34 testify during hearing
During the 3.5 hour hearing, 34 people testified. The first 10 were testifiers invited by Groene.
Most took issue with the project for one reason or another.
Aaron Thompson, the NE/KS area manager for the Bureau of Reclamation in McCook, said the project does nothing to reduce groundwater use. Nor does the project address the needs of surface water irrigators, he said.
Brad Edgerton, manager of the Frenchman Cambridge Irrigation District, agreed. He said the project was built for compliance purposes only with no regard for other water users in the basin.
Kurt Pieper, who owns property near the project, said water levels in his wells have dropped as a result of the NCORPE pumping.
While he noted he wasn’t against the project, he didn’t feel Lincoln County should have to bear the brunt of the tax loss. Since the project was for state compliance, he felt the state should be paying for it.
Wallace School Superintendent Tom Sandberg said the project helped avoid a shutdown of irrigation wells.
However, the Wallace school district was hit with the loss of $206,000 in revenue in 2012-13, due to the change in valuations from irrigated to dryland.
As a result, he said they had to request more taxes to make up for the loss. He, too, believes the state should make schools and counties whole from the loss in taxes.

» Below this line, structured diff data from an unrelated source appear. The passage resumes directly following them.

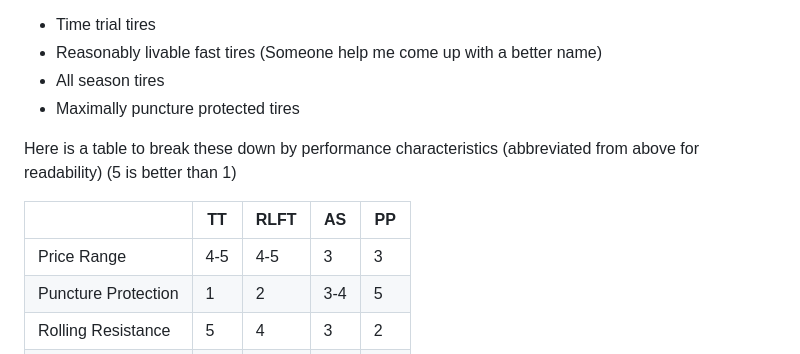
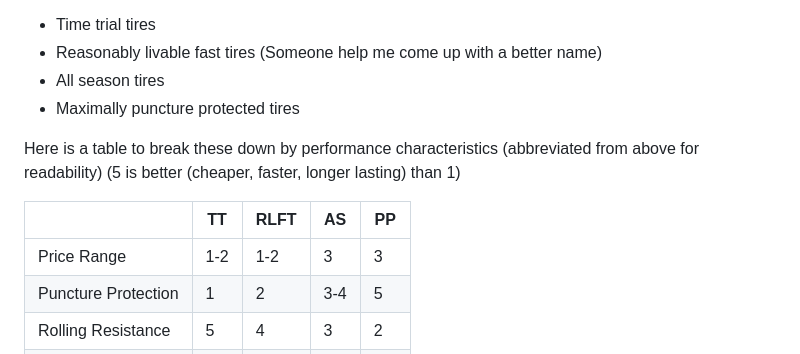
Before and after one commit to abacef/bacef_blog.github.io, a Markdown page: src/bike_blog/8.md, the part around the change. GitHub-like rendering.

Commit message:
Added example of what better means for the table

```diff
--- a/src/bike_blog/8.md
+++ b/src/bike_blog/8.md
@@ -48,11 +48,11 @@ There are 4 major categories manufactures compete in. They are as follows
 - All season tires
 - Maximally puncture protected tires
 
-Here is a table to break these down by performance characteristics (abbreviated from above for readability) (5 is better than 1)
+Here is a table to break these down by performance characteristics (abbreviated from above for readability) (5 is better (cheaper, faster, longer lasting) than 1)
 
 | | TT | RLFT | AS | PP |
 | --- | --- | --- | --- | --- |
-| Price Range | 4-5 | 4-5 | 3 | 3 |
+| Price Range | 1-2 | 1-2 | 3 | 3 |
 | Puncture Protection | 1 | 2 | 3-4 | 5 |
 | Rolling Resistance | 5 | 4 | 3 | 2 |
 | Tread Life | 1 | 3 | 3-5 | 3-5 |
```
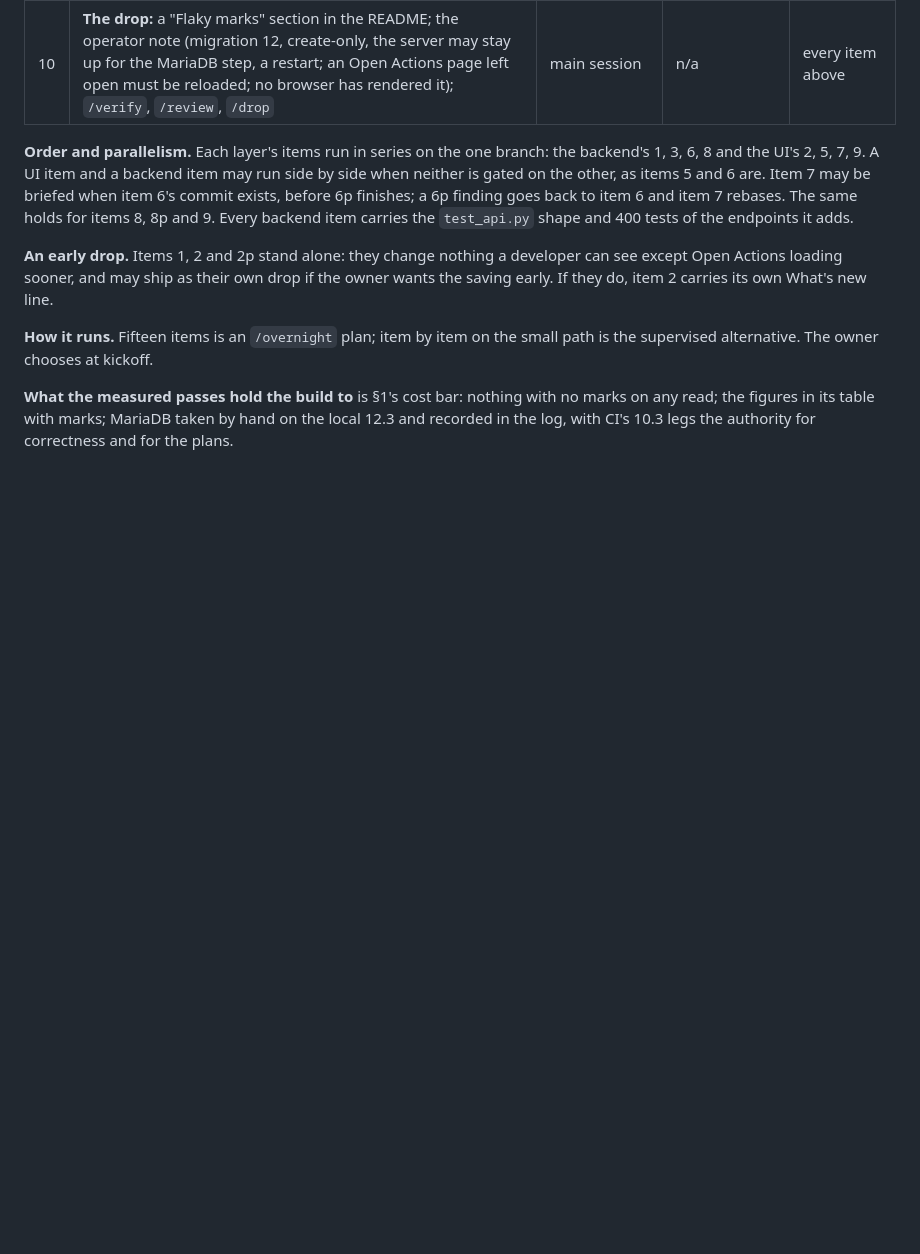
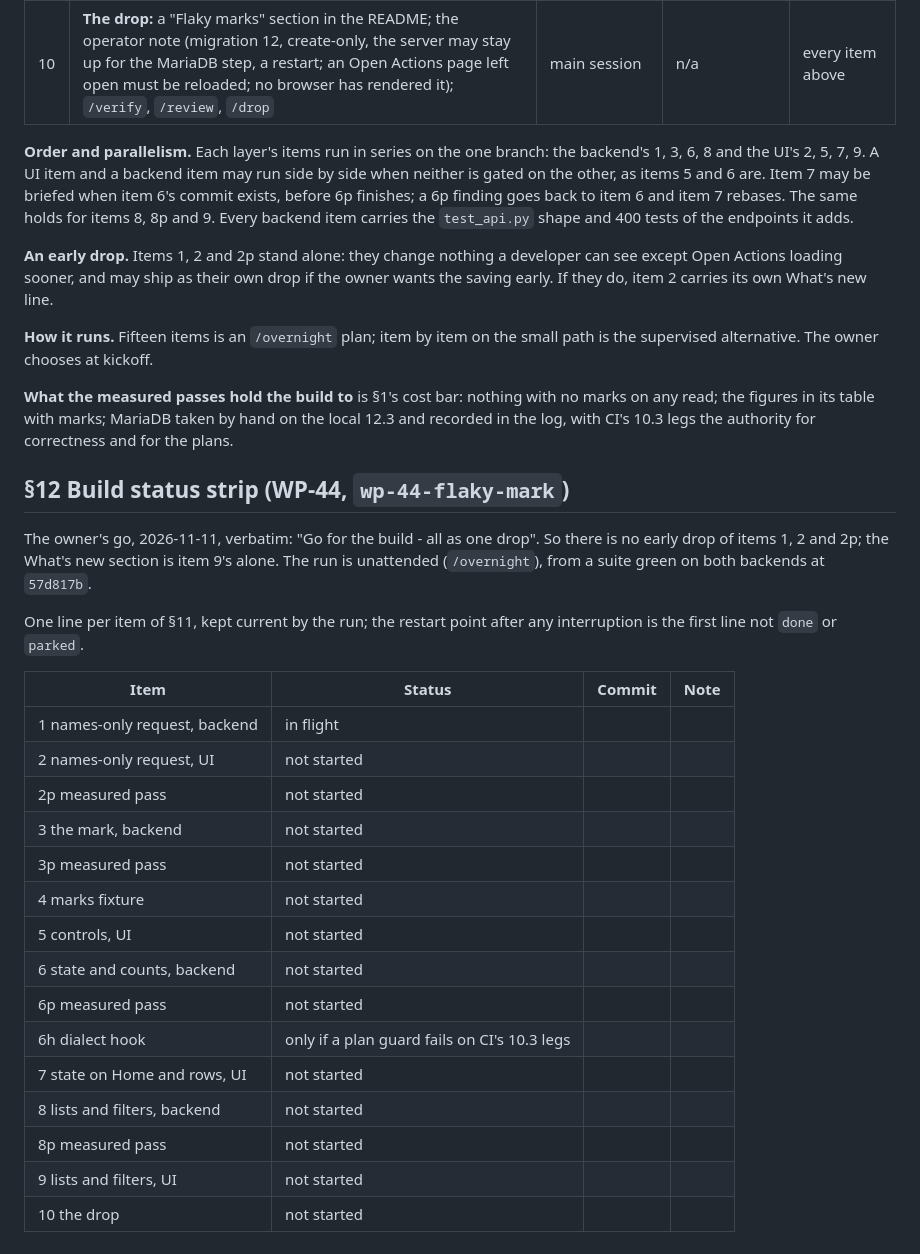
Before and after one commit to LAHumphreys/TestDashboard, a Markdown page: docs/design/flaky-mark-r0.md, the part around the change. Rendered like a GitHub page; blank space fills up the shorter version.

Commit message:
WP-44: the build starts; status strip and handover row
The owner gave the go for the build of the flaky mark with every item in
one drop, so the early drop of the names-only request that the plan allowed
is not taken and the What's new section is the last UI item's alone.

The design doc gains its build status strip (section 12), one line per item
of the master plan, with the owner's words verbatim above it. The handover
row for WP-44 now says the build is in progress, unattended, and that the
strip is the restart point.

The branch is cut from the frozen design at 57d817b. The suite was run on
that commit in the main checkout before anything was briefed: 2751 OK
(skipped 1) on SQLite, 3769 OK (skipped 79) with the MariaDB variants against the
local server.

Docs only; no code.

Co-Authored-By: Claude Fable 5.2 <noreply@anthropic.com>
Claude-Session: https://claude.ai/code/session_01TVkeKoboXKVAL5ppQNMAPH

```diff
--- a/docs/design/flaky-mark-r0.md
+++ b/docs/design/flaky-mark-r0.md
@@ -1318,3 +1318,31 @@ small path is the supervised alternative. The owner chooses at kickoff.
 with no marks on any read; the figures in its table with marks; MariaDB
 taken by hand on the local 12.3 and recorded in the log, with CI's 10.3
 legs the authority for correctness and for the plans.
+
+## §12 Build status strip (WP-44, `wp-44-flaky-mark`)
+
+The owner's go, 2026-11-11, verbatim: "Go for the build - all as one drop".
+So there is no early drop of items 1, 2 and 2p; the What's new section is
+item 9's alone. The run is unattended (`/overnight`), from a suite green on
+both backends at `57d817b`.
+
+One line per item of §11, kept current by the run; the restart point after
+any interruption is the first line not `done` or `parked`.
+
+| Item | Status | Commit | Note |
+|---|---|---|---|
+| 1 names-only request, backend | in flight | | |
+| 2 names-only request, UI | not started | | |
+| 2p measured pass | not started | | |
+| 3 the mark, backend | not started | | |
+| 3p measured pass | not started | | |
+| 4 marks fixture | not started | | |
+| 5 controls, UI | not started | | |
+| 6 state and counts, backend | not started | | |
+| 6p measured pass | not started | | |
+| 6h dialect hook | only if a plan guard fails on CI's 10.3 legs | | |
+| 7 state on Home and rows, UI | not started | | |
+| 8 lists and filters, backend | not started | | |
+| 8p measured pass | not started | | |
+| 9 lists and filters, UI | not started | | |
+| 10 the drop | not started | | |
```
Also changed, not shown: docs/SESSION_HANDOVER.md (+1 -1 lines).
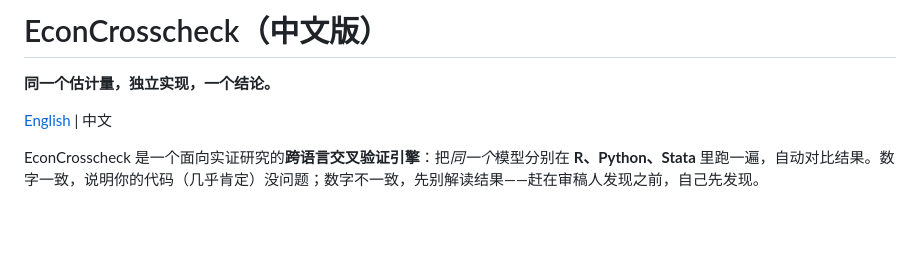
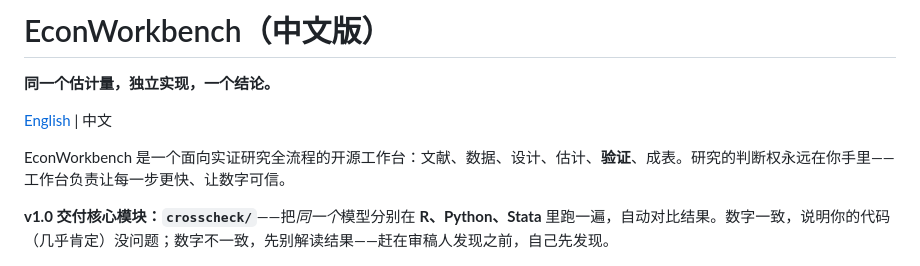
Before and after one commit to ljftwq-dev/EconWorkbench, a Markdown page: README_CN.md, the part around the change. GitHub-like rendering; blank space fills up the shorter version.

```diff
--- a/README_CN.md
+++ b/README_CN.md
@@ -1,10 +1,12 @@
-# EconCrosscheck（中文版）
+# EconWorkbench（中文版）
 
 **同一个估计量，独立实现，一个结论。**
 
 [English](README.md) | 中文
 
-EconCrosscheck 是一个面向实证研究的**跨语言交叉验证引擎**：把*同一个*模型分别在 **R、Python、Stata** 里跑一遍，自动对比结果。数字一致，说明你的代码（几乎肯定）没问题；数字不一致，先别解读结果——赶在审稿人发现之前，自己先发现。
+EconWorkbench 是一个面向实证研究全流程的开源工作台：文献、数据、设计、估计、**验证**、成表。研究的判断权永远在你手里——工作台负责让每一步更快、让数字可信。
+
+**v1.0 交付核心模块：`crosscheck/`**——把*同一个*模型分别在 **R、Python、Stata** 里跑一遍，自动对比结果。数字一致，说明你的代码（几乎肯定）没问题；数字不一致，先别解读结果——赶在审稿人发现之前，自己先发现。
 
 <p align="center">
   <img src="assets/triple_crosscheck_cs2021.png" alt="R、Python、Stata 三个终端并排复现 Callaway-Sant'Anna (2021)，三者均显示 ATT = -0.0399513" width="900">
```
Also changed, not shown: README.md (+5 -3 lines).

Fourteen people testified in support of the project including Champion farmer Ryan Stromberger, Chase County Commissioner David Hogsett and Imperial Community Development Director Jason Tuller.
Several bankers in the Lower Republican region also testified in favor of the project.
URNRD Manager Jasper Fanning said the possibility of a shutdown of irrigation in the basin wasn’t a scare tactic to get NRDs on board.
Instead, he said the state would have been obligated to implement measures to reduce irrigation in the basin for compliance purposes.
The primary purpose of the project was to keep Nebraska in compliance with Kansas, he said.